There’s some parts that take longer, but about every seven years or so you’ll have grown an entirely new body. All of your cells would have split and died and there would be a whole new you that emerged cell by cell throughout that time. Take a moment to really think about that. Literally a new you every decade.
On each of those cells are receptors for the neurological-chemicals that are produced on instructions from your thinking. Think a scary thought, your hypothalamus produces the chemistry for fear, and your body reacts by changing your expression, your posture, and your awareness etc. in a variety of fearful ways.
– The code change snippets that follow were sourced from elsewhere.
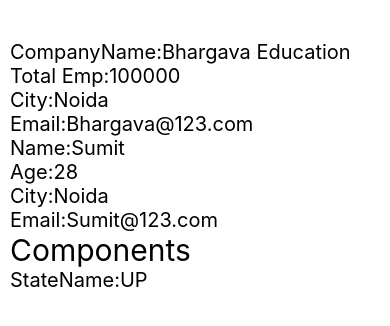
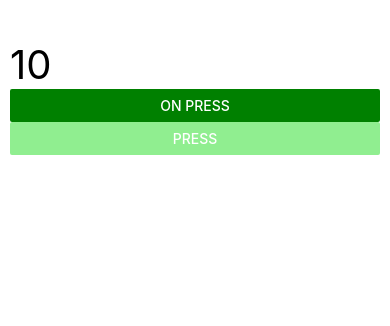
Before and after one commit to S121996/react-native, a React Native app: screen / in a window 390 px wide. Shown: the top 326 px of the page. Built offline with nearby package versions, Linux system fonts and the light colour scheme.

Commit message:
Button and on press event in  react native

```diff
--- a/App.js
+++ b/App.js
@@ -14,7 +14,8 @@ import { Text, View, StyleSheet } from 'react-native';
 // import Secondapp from './src/components/Practice/second';
 // import Thirdpart from './src/components/Practice/third';
 // import JSX from './src/components/Practice/JSX';
-import Components from './src/components/Practice/Components';
+// import Components from './src/components/Practice/Components';
+import ButtononPress from './src/components/Practice/ButtononPress';
 const App = () => {
   const styles = StyleSheet.create({
 
@@ -28,7 +29,8 @@ const App = () => {
    {/* <Secondapp/> */}
  {/* <Thirdpart/> */}
  {/* <JSX/> */}
- <Components/>
+ {/* <Components/> */}
+ <ButtononPress/>
      {/* <BasicsOne/> */}
     {/* <Todolist/> */}
     {/* <ImageComponent/> */}
--- /dev/null
+++ b/src/components/Practice/ButtononPress.js
@@ -0,0 +1,19 @@
+import { View, Text, Button } from 'react-native'
+import React from 'react'
+
+const ButtononPress = () => {
+    let data=10;
+    const fruit=(val)=>{
+        data=20;
+        console.warn(data)
+    }
+  return (
+    <View>
+      <Text style={{fontSize:40}}>{data}</Text>
+      <Button title='On Press' onPress={fruit()} color={'green'}></Button>
+      <Button title='Press' onPress={()=>fruit("Hello")} color={'lightgreen'}></Button>
+    </View>
+  )
+}
+
+export default ButtononPress
```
If you continually bombard yourself with a particular chemistry—your body is smart, it will make your body good at absorbing that chemistry. So in essence, as cells split, the new daughter cell will be better at what you’ve taught the parent cell you want to do. So if you’re in the gym and you’re working on your biceps, then that cell will be really good at gathering all of the necessarily chemical elements to facilitate the growth and strengthening of your muscles. Likewise if you constantly feel victimized, or afraid, or angry, your cells will split being good at that. So you can literally build a body that’s good at being angry. Fortunately, you can also build one that’s good at being happy.
This week’s blog links to an article that was featured in UofC Berkeley‘s on line publication, The Greater Good. It talks about how our body naturally adapts to our requests, which in turn points to the importance of us maintaining awareness of our thinking. By making our thoughts more intentional, we can assume a much higher degree of control over whether or not we create and enjoy a full and rewarding life.
Following a serious childhood brain injury Scott McPherson unwittingly spent his entire life meditating on the concepts of thought, consciousness, reality and the self. This made him as strange to others as they were to him. Seeing the self-harm people created with their own overthinking, Scott dedicated part of his life to helping others live with greater awareness. He is currently a writer, speaker and mindfulness instructor based in Edmonton, AB, where he finds it strange to write about himself in the third person.